Moving a little more on a daily basis will prove more beneficial as we age than exercising a lot sporadically. Lead a physical life by taking the stairs, getting a daily walk and doing yard work. This will help keep your muscles strong and maintain your mobility. Resistance training, such as light weight lifting or doing squats or pushups, is effective in reducing muscle lost due to aging. Aim for at least 30 minutes of activity that increases your heart rate daily, and add in some resistance exercises.

Few things age us more quickly than stress, especially chronic stress. Meditation is one technique that helps reduce stress and slow the aging process. Take charge of your thoughts — don’t focus on failures or negatives. Find a purpose for your life, and set your goals in order of importance. Keeping a positive attitude along with lots of smiles and laughter will help keep you young.

It’s important to manage any chronic diseases or illnesses that you may have. If you are diabetic, keep your blood sugars in a good range with diet, exercise and medications. The same goes for your blood pressure. Both diabetes and high blood pressure are major risk factors for heart disease and stroke, plus other complications.

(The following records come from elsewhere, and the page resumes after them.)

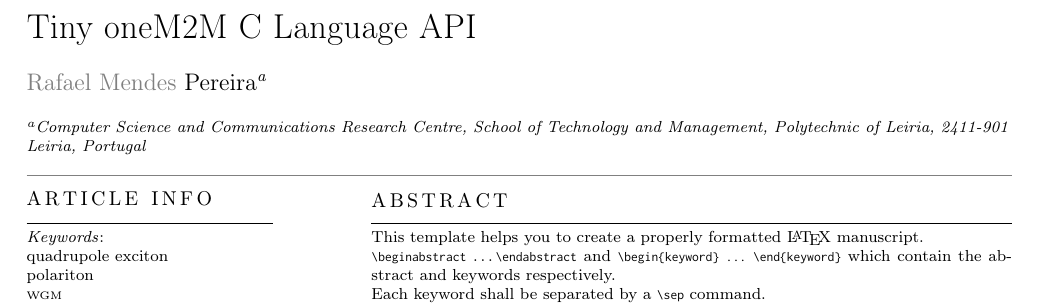
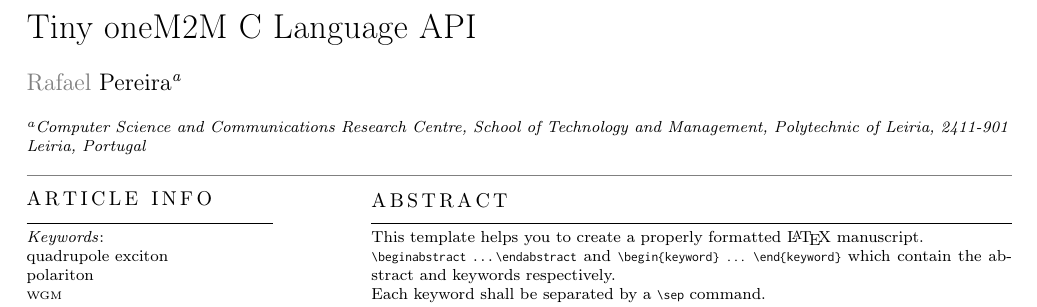
Before and after one commit to RafaelXokito/Tiny-OneM2M-C-Language, a LaTeX paper (Report/main.tex): part of page 1 of 2, cut so that both start at the same text. Compiled offline with pdfLaTeX; a LaTeX package or settings file that is missing is left out.

Commit message:
Update main.tex

```diff
--- a/Report/main.tex
+++ b/Report/main.tex
@@ -68,7 +68,7 @@
 
 \credit{Conceptualization of this study, Methodology, Software}
 
-\author[1]{Rafael Mendes Pereira}[type=editor,
+\author[1]{Rafael Pereira}[type=editor,
                         %auid=000,bioid=1,
                         linkedin='rafaelmendespereira',
                         orcid=0000-0001-8313-7253]
```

Smoking not only can shorten your life by increasing your risk of heart disease and cancer, but it also accelerates aging, especially of the skin. Cigarettes, even e-cigs, contain toxins that damage our bodies inside and out. You’ll have fewer facial wrinkles, too, if you have not made a habit of sucking on a cigarette.

Sleep is an important recovery tool, especially as we age. The brain needs some down time to embed to memory the things it learns. The skin can show accelerated signs of aging when you don’t allow the body rest to restore and repair cells. Lack of sleep has also been linked to higher weights, higher blood pressures and depression. Try to get six to eight hours of quality sleep. You should wake up feeling rested and ready for the day.

As we age, we start to lose many of our family members and friends. This can lead to isolation and loneliness, which can increase stress and depression, shortening our life. It’s important to stay social. If you don’t have a network of friends any longer, try volunteering or enrolling in some fun classes to meet new people. Being around others will reduce your stress, improve your mood and boost your immunity.

Use your brain or lose it! Our brain processing capabilities slow down with age, so it’s important to make your brain work every day to keep it in tip-top shape. Learn a new language or skill, play games that require thinking, do mental math — anything that keeps the old noggin thinking. Exercise is important, not just for our muscles but also to keep the blood flowing to our brains.

Don’t worry about the number on your next birthday. Remember that you are only as old as you feel, and there are several things you can do to feel younger.